Web page revision data

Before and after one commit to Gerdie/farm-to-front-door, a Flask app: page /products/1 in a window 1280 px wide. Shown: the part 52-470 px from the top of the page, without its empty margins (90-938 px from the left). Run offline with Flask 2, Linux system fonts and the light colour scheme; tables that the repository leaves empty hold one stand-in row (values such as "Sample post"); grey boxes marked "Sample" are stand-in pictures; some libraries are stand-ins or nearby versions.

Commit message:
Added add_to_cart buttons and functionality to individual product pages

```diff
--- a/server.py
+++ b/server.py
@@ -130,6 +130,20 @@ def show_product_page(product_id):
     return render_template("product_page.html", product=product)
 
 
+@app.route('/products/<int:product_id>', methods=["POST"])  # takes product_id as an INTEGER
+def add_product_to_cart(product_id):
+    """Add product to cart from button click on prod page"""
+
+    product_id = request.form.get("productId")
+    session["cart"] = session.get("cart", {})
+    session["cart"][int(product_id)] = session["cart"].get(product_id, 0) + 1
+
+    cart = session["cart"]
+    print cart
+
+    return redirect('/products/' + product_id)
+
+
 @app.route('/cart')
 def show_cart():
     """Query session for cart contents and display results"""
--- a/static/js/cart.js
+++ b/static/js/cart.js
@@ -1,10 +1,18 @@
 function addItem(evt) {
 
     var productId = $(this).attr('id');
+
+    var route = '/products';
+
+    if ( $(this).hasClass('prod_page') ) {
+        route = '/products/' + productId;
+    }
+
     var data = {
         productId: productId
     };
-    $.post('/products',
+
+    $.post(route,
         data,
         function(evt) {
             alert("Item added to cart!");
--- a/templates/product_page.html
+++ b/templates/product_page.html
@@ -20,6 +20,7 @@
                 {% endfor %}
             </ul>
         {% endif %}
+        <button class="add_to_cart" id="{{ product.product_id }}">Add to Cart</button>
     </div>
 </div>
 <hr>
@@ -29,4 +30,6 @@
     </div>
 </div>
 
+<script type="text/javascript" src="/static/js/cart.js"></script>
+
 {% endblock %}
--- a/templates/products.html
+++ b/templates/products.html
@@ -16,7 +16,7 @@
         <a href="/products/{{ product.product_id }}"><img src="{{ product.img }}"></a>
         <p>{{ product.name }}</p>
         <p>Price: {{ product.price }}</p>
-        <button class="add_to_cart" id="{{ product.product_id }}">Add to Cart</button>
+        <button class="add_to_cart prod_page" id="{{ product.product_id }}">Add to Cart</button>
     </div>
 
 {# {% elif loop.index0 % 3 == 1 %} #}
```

=== YOUR ASSIGNMENT ===
Reproduce each entry from the records above, character for character.

=== EXERCISE SOLUTION ===
Before and after one commit to Gerdie/farm-to-front-door, a Flask app: page /products/1 in a window 1280 px wide. Shown: the part 52-470 px from the top of the page, without its empty margins (90-938 px from the left). Run offline with Flask 2, Linux system fonts and the light colour scheme; tables that the repository leaves empty hold one stand-in row (values such as "Sample post"); grey boxes marked "Sample" are stand-in pictures; some libraries are stand-ins or nearby versions.

Commit message:
Added add_to_cart buttons and functionality to individual product pages

```diff
--- a/server.py
+++ b/server.py
@@ -130,6 +130,20 @@ def show_product_page(product_id):
     return render_template("product_page.html", product=product)
 
 
+@app.route('/products/<int:product_id>', methods=["POST"])  # takes product_id as an INTEGER
+def add_product_to_cart(product_id):
+    """Add product to cart from button click on prod page"""
+
+    product_id = request.form.get("productId")
+    session["cart"] = session.get("cart", {})
+    session["cart"][int(product_id)] = session["cart"].get(product_id, 0) + 1
+
+    cart = session["cart"]
+    print cart
+
+    return redirect('/products/' + product_id)
+
+
 @app.route('/cart')
 def show_cart():
     """Query session for cart contents and display results"""
--- a/static/js/cart.js
+++ b/static/js/cart.js
@@ -1,10 +1,18 @@
 function addItem(evt) {
 
     var productId = $(this).attr('id');
+
+    var route = '/products';
+
+    if ( $(this).hasClass('prod_page') ) {
+        route = '/products/' + productId;
+    }
+
     var data = {
         productId: productId
     };
-    $.post('/products',
+
+    $.post(route,
         data,
         function(evt) {
             alert("Item added to cart!");
--- a/templates/product_page.html
+++ b/templates/product_page.html
@@ -20,6 +20,7 @@
                 {% endfor %}
             </ul>
         {% endif %}
+        <button class="add_to_cart" id="{{ product.product_id }}">Add to Cart</button>
     </div>
 </div>
 <hr>
@@ -29,4 +30,6 @@
     </div>
 </div>
 
+<script type="text/javascript" src="/static/js/cart.js"></script>
+
 {% endblock %}
--- a/templates/products.html
+++ b/templates/products.html
@@ -16,7 +16,7 @@
         <a href="/products/{{ product.product_id }}"><img src="{{ product.img }}"></a>
         <p>{{ product.name }}</p>
         <p>Price: {{ product.price }}</p>
-        <button class="add_to_cart" id="{{ product.product_id }}">Add to Cart</button>
+        <button class="add_to_cart prod_page" id="{{ product.product_id }}">Add to Cart</button>
     </div>
 
 {# {% elif loop.index0 % 3 == 1 %} #}
```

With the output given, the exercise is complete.